**About this exercise**
Read the records below and copy each line that contains "anomaly".

**Data records**
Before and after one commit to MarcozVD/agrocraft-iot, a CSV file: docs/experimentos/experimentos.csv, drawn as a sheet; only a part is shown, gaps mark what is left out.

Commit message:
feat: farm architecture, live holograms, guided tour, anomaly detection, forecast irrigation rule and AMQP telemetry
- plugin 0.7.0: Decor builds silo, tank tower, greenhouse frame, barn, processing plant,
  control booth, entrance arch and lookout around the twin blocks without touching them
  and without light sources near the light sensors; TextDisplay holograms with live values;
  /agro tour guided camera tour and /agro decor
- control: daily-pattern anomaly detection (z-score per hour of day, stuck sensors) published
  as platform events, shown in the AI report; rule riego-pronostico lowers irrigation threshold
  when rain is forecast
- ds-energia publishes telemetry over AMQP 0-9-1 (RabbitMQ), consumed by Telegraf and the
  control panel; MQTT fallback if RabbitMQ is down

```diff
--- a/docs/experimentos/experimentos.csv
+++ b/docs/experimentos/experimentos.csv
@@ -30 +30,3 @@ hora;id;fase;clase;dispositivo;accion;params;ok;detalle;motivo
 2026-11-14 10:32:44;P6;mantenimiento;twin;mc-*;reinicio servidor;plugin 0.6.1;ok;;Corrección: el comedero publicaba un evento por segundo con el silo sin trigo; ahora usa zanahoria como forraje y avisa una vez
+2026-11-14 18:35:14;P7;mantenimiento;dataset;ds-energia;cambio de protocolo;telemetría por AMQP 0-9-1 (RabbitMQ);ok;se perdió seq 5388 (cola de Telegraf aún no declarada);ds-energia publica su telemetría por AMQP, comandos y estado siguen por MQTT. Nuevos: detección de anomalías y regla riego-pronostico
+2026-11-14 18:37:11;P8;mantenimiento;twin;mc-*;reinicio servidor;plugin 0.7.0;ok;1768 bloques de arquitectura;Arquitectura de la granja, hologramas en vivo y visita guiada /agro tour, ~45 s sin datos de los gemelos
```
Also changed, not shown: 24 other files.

**Response**
feat: farm architecture, live holograms, guided tour, anomaly detection, forecast irrigation rule and AMQP telemetry
- control: daily-pattern anomaly detection (z-score per hour of day, stuck sensors) published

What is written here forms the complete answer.